◆ Aim of the exercise:
Quote the entries that follow exactly, leaving none out.

◆ Exercise data:
+---+
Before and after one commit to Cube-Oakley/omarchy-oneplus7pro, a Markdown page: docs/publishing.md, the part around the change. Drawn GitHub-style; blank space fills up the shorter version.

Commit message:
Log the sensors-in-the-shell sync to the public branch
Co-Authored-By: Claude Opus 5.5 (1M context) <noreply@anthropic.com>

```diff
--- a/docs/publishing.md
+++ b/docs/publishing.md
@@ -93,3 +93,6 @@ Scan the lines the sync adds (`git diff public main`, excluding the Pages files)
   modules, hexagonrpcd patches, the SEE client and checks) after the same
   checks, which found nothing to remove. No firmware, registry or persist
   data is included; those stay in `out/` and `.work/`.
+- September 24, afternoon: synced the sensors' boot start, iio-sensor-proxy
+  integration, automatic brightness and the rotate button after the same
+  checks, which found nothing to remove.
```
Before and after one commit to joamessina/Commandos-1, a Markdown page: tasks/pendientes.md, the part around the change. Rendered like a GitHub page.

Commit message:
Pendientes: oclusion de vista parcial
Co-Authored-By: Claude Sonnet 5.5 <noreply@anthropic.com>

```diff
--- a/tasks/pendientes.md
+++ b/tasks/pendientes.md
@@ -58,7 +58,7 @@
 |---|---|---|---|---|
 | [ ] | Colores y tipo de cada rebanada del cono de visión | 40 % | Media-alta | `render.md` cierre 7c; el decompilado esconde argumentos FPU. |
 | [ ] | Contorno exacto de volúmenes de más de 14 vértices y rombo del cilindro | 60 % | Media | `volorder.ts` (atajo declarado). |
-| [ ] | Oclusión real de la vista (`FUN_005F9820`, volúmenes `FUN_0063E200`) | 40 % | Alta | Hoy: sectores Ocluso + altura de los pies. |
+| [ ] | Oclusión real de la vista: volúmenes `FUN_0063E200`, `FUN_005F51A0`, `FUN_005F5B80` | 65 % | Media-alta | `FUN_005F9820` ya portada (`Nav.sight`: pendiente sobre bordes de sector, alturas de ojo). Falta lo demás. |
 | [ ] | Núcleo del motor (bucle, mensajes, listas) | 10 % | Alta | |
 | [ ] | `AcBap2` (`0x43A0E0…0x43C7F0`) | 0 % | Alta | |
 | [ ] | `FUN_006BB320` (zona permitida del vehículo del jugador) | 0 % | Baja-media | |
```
+---+
◆ Exercise output:
Before and after one commit to Cube-Oakley/omarchy-oneplus7pro, a Markdown page: docs/publishing.md, the part around the change. Drawn GitHub-style; blank space fills up the shorter version.

Commit message:
Log the sensors-in-the-shell sync to the public branch
Co-Authored-By: Claude Opus 5.5 (1M context) <noreply@anthropic.com>

```diff
--- a/docs/publishing.md
+++ b/docs/publishing.md
@@ -93,3 +93,6 @@ Scan the lines the sync adds (`git diff public main`, excluding the Pages files)
   modules, hexagonrpcd patches, the SEE client and checks) after the same
   checks, which found nothing to remove. No firmware, registry or persist
   data is included; those stay in `out/` and `.work/`.
+- September 24, afternoon: synced the sensors' boot start, iio-sensor-proxy
+  integration, automatic brightness and the rotate button after the same
+  checks, which found nothing to remove.
```
Before and after one commit to joamessina/Commandos-1, a Markdown page: tasks/pendientes.md, the part around the change. Rendered like a GitHub page.

Commit message:
Pendientes: oclusion de vista parcial
Co-Authored-By: Claude Sonnet 5.5 <noreply@anthropic.com>

```diff
--- a/tasks/pendientes.md
+++ b/tasks/pendientes.md
@@ -58,7 +58,7 @@
 |---|---|---|---|---|
 | [ ] | Colores y tipo de cada rebanada del cono de visión | 40 % | Media-alta | `render.md` cierre 7c; el decompilado esconde argumentos FPU. |
 | [ ] | Contorno exacto de volúmenes de más de 14 vértices y rombo del cilindro | 60 % | Media | `volorder.ts` (atajo declarado). |
-| [ ] | Oclusión real de la vista (`FUN_005F9820`, volúmenes `FUN_0063E200`) | 40 % | Alta | Hoy: sectores Ocluso + altura de los pies. |
+| [ ] | Oclusión real de la vista: volúmenes `FUN_0063E200`, `FUN_005F51A0`, `FUN_005F5B80` | 65 % | Media-alta | `FUN_005F9820` ya portada (`Nav.sight`: pendiente sobre bordes de sector, alturas de ojo). Falta lo demás. |
 | [ ] | Núcleo del motor (bucle, mensajes, listas) | 10 % | Alta | |
 | [ ] | `AcBap2` (`0x43A0E0…0x43C7F0`) | 0 % | Alta | |
 | [ ] | `FUN_006BB320` (zona permitida del vehículo del jugador) | 0 % | Baja-media | |
```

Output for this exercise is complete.